▶ **What needs to be done**
Below are records; work out how many of their lines hold the string "onshore" and give that number alone.

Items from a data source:
__________________________________________________
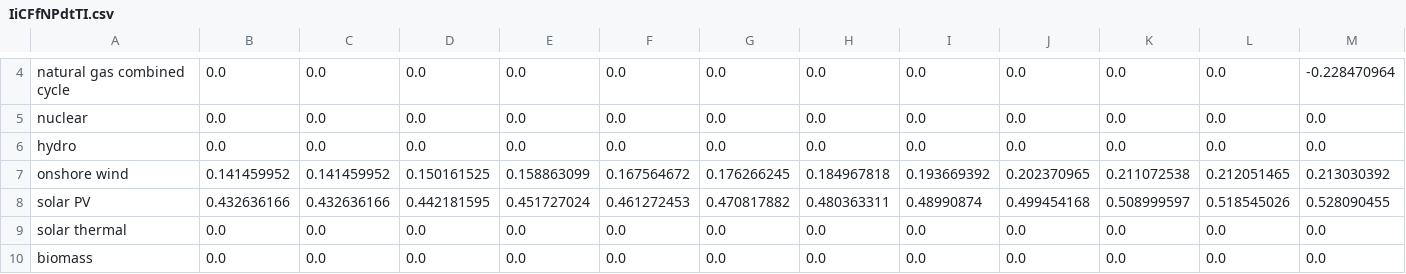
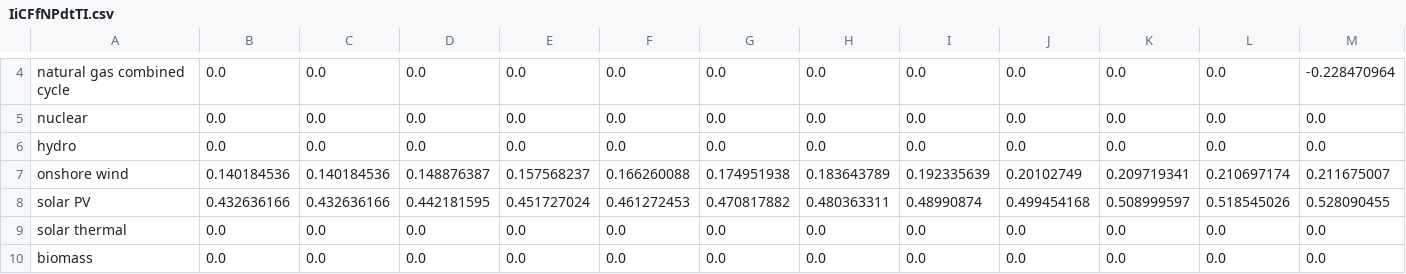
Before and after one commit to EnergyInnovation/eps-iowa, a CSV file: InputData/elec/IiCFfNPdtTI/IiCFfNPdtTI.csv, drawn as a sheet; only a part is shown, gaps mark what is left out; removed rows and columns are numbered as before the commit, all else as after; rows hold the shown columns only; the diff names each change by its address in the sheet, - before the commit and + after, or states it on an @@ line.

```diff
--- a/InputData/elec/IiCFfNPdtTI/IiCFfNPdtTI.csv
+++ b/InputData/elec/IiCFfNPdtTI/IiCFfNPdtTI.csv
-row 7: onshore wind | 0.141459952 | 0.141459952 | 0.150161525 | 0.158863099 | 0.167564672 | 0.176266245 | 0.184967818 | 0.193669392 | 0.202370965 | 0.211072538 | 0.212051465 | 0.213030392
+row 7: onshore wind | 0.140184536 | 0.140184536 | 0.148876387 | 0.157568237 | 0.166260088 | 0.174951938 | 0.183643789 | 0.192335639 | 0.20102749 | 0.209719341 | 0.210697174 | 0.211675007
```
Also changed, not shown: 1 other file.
__________________________________________________
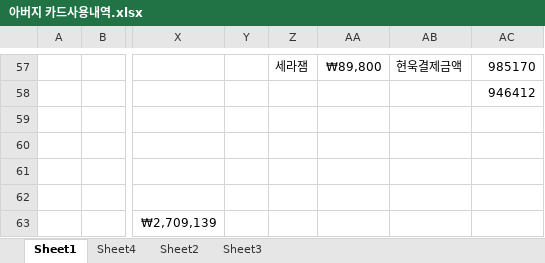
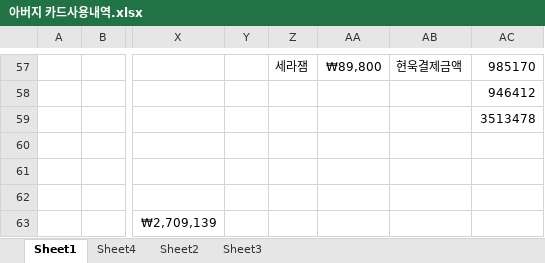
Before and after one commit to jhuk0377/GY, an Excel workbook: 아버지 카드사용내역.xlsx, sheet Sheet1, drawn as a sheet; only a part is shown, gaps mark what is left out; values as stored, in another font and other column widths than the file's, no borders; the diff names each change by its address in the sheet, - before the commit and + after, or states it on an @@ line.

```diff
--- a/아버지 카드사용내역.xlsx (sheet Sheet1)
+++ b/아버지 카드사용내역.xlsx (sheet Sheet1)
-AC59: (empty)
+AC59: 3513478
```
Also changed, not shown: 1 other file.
__________________________________________________
▶ **Problem solution**
2